The S&P 500 fell 0.14% and the Nasdaq slid 0.12%. Meanwhile, the Dow Jones Industrial Average clocked a new record for its third day in a row. The blue-chip index rose 0.15% to 21,830.
Amazon.com Inc. tumbled 2.5% after a quarterly performance that fell well short of analysts' estimates. Earnings of 40 cents a share were a far cry from $1.41 consensus. Profit declined 77% from a year earlier. A sharp miss on the bottom-line was tied to the company's efforts to invest heavily in areas such as fulfillment, original content and international expansion.
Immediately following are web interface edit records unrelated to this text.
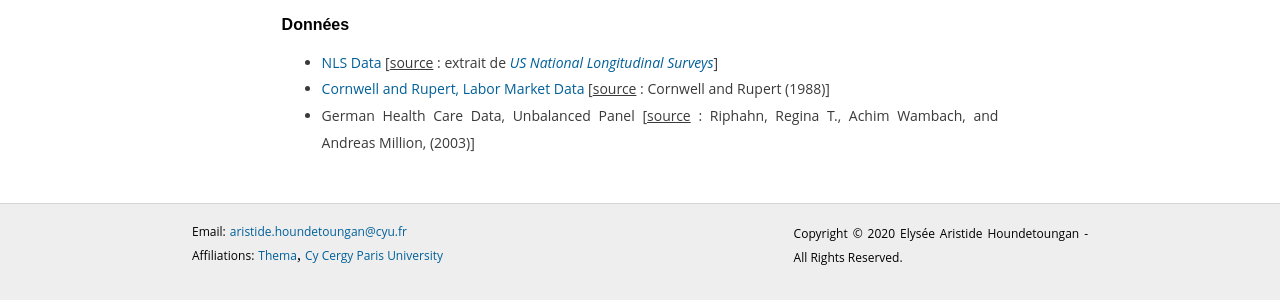
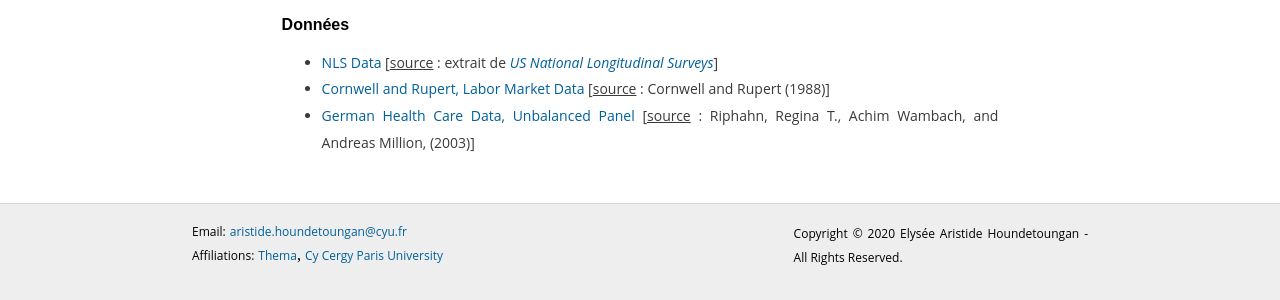
Before and after one commit to ahoundetoungan/ahoundetoungan.github.io, a Jekyll site: the page built from teaching/panel-iv.html, in a window 1280 px wide. Shown: the part 617-917 px from the top of the page. Built offline with Jekyll 4.4.1, drawn with Linux system fonts in a browser that asks for light colours.

Commit message:
teaching

```diff
--- a/teaching/panel-iv.html
+++ b/teaching/panel-iv.html
@@ -47,7 +47,7 @@ $(document).ready(function() {
     <ul>
       <li>  <a href="/files/teaching/panel-iv/NLSData.RDS" class="abled">NLS Data</a> [<u>source</u> : extrait de <a href="https://nlsinfo.org/" target="_blank" class="abled"><i>US National Longitudinal Surveys</i></a>]
       <li>  <a href="/files/teaching/panel-iv/WAGES.csv" class="abled">Cornwell and Rupert, Labor Market Data</a> [<u>source</u> : Cornwell and Rupert (1988)]
-      <li>  <a href="/files/teaching/panel-iv/rwm.RDS" class="disabled">German Health Care Data, Unbalanced Panel</a> [<u>source</u> : Riphahn, Regina T., Achim Wambach, and Andreas Million, (2003)]
+      <li>  <a href="/files/teaching/panel-iv/rwm.RDS" class="abled">German Health Care Data, Unbalanced Panel</a> [<u>source</u> : Riphahn, Regina T., Achim Wambach, and Andreas Million, (2003)]
       </li>
     </ul>
   </div>
```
Revenue jumped 25% year over year to $37.9 billion, however, surpassing analysts' projected $37.2 billion. Amazon Web Services, the company's cloud platform, continued to grow rapidly with sales of $4.1 billion, 42% higher than the $2.9 billion it generated in the year-earlier quarter. Wall Street expected cloud revenue of $4.08 billion.
"We felt it was an appropriate time to take the decision and begin shutting down those stores," said Starbucks CEO Kevin Johnson.
Starbucks also said same-store sales in the quarter rose rose 4% globally, while U.S. same-store sales gained 5%. The company also said it now expects revenue growth to fall to the lower end of its previous guidance of 8% to 10% for the year.
"We have grown tired of the company's inability to turn this battleship around in any sustained way, and we think that the company's weak performance could continue trending through next year," said Jim Cramer and the AAP team.